Alexander Solzhenitsyn’s Critical History of Jews in Russia – a Brief Comment from Ron Unz
This is an excerpt from a much longer article by Ron Unz originally entitled Oddities of the Jewish Religion, which we highly recommend. We reproduce it here because there is so very little written about this important book, which debunks much of what was taught in the West in the 20th century about Russia.
” … given the overwhelmingly Jewish composition of the top leadership during much of (the revolutionary) period, it is hardly surprising that “anti-Semitism” was deemed a capital offense (in Russia).”
Throughout most of my life, Nobel Laureate Alexander Solzhenitsyn was generally regarded as the greatest Russian literary figure of our modern era, and after reading all of his works, including The First Circle, Cancer Ward, and The Gulag Archipelago, I certainly concurred with this assertion, and eagerly absorbed Michael Scammel’s brilliant thousand page biography.
Although Russian himself, many of his closest friends were Jewish, but during the 1980s and 1990s, whispers of his supposed anti-Semitism began floating around, probably because he had sometimes hinted at the very prominent role of Jews in both financing and leading the Bolshevik Revolution, and afterward staffing the NKVD and administering the Gulag labor camps.
It is unlikely that this ‘quote’ is authentic, rather it reflect the opinion of the memer who created it, a view which has merit:
“You must understand, the leading Bolsheviks who took over Russia were not Russians. They hated Russians. They hated Christians. Driven by ethnic hatred they tortured and slaughtered millions of Russians without a shred of human remorse.
“It cannot be overstated. Bolshevism committed the greatest human slaughter of all time. The fact that most of the world is ignorant and uncaring about this enormous crime is proof that the global media is in the hands of the perpetrators.”
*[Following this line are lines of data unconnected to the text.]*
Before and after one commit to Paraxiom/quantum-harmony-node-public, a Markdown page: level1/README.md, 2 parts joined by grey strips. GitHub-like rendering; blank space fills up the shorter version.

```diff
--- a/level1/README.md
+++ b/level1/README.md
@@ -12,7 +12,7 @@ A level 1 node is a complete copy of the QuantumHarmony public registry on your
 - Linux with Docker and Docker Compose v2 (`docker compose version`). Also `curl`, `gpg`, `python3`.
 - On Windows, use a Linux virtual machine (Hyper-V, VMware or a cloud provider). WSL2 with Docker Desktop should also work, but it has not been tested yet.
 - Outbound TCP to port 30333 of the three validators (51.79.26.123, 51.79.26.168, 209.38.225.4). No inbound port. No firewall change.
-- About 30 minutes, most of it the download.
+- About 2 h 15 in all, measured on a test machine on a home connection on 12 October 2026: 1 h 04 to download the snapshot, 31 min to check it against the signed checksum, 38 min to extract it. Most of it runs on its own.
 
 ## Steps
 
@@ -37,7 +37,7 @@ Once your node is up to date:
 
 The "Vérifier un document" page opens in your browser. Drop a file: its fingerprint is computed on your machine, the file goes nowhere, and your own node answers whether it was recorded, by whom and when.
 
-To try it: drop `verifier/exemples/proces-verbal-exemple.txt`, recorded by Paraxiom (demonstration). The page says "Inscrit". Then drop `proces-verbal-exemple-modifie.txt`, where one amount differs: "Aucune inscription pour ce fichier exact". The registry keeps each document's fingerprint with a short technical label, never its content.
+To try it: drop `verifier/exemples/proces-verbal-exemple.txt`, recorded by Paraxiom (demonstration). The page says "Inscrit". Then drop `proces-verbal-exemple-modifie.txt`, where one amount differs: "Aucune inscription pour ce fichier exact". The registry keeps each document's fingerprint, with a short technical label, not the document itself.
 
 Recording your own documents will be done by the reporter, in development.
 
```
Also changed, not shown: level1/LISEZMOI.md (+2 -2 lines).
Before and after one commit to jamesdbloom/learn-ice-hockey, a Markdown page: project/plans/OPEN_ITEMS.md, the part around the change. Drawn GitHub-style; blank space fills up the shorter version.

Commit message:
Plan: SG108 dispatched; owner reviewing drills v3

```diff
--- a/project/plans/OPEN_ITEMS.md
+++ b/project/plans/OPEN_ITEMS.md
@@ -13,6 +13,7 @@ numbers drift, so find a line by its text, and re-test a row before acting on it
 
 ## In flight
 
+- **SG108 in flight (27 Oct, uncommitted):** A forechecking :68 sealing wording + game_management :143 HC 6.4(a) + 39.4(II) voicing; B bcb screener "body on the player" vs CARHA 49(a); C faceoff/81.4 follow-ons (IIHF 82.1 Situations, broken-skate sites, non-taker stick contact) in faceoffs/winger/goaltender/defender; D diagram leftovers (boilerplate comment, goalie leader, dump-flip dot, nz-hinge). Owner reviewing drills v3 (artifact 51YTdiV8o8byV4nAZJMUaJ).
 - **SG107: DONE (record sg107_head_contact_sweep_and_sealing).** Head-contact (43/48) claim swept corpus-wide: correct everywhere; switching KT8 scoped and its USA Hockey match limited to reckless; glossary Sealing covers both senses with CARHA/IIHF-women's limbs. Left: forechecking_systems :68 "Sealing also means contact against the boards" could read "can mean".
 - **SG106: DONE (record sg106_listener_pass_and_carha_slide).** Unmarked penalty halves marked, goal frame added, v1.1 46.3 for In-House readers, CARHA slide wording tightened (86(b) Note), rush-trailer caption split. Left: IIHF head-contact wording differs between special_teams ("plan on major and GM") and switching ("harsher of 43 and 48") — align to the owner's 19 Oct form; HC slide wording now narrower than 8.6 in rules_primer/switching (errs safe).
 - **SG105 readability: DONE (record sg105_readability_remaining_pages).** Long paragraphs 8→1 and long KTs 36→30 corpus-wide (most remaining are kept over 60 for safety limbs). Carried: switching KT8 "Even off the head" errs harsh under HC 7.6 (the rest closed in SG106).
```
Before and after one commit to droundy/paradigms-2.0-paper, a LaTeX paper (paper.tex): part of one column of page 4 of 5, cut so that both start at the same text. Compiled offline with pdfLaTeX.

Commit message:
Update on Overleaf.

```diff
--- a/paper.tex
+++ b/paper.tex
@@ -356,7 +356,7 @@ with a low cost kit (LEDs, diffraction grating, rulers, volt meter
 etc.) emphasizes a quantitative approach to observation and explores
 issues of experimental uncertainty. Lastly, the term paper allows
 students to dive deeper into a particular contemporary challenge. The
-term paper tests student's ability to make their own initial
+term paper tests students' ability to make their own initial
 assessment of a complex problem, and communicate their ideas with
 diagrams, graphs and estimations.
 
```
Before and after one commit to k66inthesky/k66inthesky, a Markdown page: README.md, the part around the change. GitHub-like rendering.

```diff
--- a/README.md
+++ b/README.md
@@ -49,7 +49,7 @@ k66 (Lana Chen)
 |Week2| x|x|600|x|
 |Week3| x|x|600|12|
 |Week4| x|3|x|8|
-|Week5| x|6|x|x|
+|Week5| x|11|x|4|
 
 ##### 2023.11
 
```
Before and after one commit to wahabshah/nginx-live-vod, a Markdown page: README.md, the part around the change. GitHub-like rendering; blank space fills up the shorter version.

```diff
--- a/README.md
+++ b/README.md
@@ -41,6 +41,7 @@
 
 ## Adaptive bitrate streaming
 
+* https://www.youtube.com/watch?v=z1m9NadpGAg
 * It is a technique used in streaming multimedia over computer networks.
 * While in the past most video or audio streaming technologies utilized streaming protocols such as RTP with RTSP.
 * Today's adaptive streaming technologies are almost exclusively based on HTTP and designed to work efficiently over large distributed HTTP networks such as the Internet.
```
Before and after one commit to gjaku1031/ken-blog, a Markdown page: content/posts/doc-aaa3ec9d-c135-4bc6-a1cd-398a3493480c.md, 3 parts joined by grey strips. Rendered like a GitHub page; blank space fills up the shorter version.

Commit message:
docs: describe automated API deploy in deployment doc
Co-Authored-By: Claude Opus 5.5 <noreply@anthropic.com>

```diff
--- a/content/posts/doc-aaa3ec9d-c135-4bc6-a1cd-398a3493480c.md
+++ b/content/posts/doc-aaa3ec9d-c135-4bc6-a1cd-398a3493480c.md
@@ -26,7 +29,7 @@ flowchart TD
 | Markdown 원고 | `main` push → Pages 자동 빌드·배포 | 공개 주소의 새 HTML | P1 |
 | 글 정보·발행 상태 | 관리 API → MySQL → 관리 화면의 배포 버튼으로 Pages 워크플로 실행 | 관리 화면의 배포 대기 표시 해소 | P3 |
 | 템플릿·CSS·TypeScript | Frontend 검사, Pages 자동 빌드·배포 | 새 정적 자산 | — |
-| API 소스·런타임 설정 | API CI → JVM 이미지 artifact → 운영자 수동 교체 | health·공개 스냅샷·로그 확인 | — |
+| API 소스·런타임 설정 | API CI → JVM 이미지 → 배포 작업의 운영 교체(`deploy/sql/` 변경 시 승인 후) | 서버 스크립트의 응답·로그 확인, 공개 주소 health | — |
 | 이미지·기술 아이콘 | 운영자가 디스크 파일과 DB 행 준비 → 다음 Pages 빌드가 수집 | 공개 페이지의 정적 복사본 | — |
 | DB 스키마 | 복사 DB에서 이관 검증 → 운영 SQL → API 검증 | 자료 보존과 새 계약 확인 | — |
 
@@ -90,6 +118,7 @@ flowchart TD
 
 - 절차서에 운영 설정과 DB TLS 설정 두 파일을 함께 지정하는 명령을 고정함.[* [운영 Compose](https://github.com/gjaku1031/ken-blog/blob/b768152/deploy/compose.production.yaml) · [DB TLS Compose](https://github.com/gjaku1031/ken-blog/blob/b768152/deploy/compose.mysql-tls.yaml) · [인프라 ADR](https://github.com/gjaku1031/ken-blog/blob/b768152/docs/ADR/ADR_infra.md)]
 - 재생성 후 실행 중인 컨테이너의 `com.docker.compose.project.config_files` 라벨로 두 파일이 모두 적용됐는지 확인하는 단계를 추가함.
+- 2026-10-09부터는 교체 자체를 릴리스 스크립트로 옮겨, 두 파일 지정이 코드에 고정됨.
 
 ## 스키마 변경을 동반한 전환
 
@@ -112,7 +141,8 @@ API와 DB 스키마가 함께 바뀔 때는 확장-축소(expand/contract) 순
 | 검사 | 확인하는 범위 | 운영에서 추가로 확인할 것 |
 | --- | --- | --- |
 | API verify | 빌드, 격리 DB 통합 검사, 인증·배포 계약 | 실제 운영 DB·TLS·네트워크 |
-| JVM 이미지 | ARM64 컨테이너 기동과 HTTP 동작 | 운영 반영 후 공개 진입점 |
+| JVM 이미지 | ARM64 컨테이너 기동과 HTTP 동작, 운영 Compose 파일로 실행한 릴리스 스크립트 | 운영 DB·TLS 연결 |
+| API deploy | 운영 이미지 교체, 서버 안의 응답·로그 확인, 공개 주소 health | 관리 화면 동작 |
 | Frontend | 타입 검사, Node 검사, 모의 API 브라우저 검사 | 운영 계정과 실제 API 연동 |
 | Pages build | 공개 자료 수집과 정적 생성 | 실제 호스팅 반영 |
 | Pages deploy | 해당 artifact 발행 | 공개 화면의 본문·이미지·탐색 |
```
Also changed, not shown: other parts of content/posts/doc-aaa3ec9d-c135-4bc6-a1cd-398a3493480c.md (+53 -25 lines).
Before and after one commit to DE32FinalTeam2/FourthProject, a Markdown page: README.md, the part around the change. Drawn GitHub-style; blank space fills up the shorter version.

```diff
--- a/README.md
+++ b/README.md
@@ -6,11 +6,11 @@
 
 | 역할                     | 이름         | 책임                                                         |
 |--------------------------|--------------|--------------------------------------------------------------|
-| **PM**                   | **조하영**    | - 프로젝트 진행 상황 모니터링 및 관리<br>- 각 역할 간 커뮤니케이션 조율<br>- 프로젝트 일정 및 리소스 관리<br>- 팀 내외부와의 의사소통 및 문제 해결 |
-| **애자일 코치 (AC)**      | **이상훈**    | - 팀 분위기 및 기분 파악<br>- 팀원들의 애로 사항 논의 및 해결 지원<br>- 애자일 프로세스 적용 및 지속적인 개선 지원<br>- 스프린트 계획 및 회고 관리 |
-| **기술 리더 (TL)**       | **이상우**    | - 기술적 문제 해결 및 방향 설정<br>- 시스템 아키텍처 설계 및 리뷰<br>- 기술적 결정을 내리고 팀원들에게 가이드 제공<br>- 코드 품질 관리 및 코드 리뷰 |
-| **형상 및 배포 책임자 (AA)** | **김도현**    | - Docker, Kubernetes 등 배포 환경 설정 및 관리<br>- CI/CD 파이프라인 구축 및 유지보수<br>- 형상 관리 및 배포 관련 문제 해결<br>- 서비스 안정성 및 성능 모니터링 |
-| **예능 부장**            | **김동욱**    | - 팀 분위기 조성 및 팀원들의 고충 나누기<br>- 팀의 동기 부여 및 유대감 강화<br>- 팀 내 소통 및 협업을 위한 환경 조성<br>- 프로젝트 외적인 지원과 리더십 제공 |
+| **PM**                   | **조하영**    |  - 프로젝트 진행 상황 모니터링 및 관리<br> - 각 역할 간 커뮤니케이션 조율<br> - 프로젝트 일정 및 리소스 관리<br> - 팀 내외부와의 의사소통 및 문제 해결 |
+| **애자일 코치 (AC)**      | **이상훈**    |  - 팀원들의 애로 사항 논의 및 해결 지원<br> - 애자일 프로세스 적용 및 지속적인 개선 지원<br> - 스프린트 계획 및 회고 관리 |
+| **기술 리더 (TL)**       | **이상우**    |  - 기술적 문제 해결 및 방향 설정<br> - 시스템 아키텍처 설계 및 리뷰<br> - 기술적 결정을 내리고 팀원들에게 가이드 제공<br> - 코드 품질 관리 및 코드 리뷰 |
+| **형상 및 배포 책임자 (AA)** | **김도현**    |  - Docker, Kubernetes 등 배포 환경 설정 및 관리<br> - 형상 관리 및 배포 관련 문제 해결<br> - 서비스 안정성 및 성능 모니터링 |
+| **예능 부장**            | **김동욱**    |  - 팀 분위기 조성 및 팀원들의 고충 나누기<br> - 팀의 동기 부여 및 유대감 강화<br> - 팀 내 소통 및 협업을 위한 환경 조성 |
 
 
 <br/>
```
Late in his life, he wrote a massive two-volume history of the tangled relationship between Jews and Russians under the title Two Hundred Years Together, and although that work soon appeared in Russian, French, and German, nearly two decades later, no English translation has ever been authorized. His literary star seems also to greatly waned in America since that time,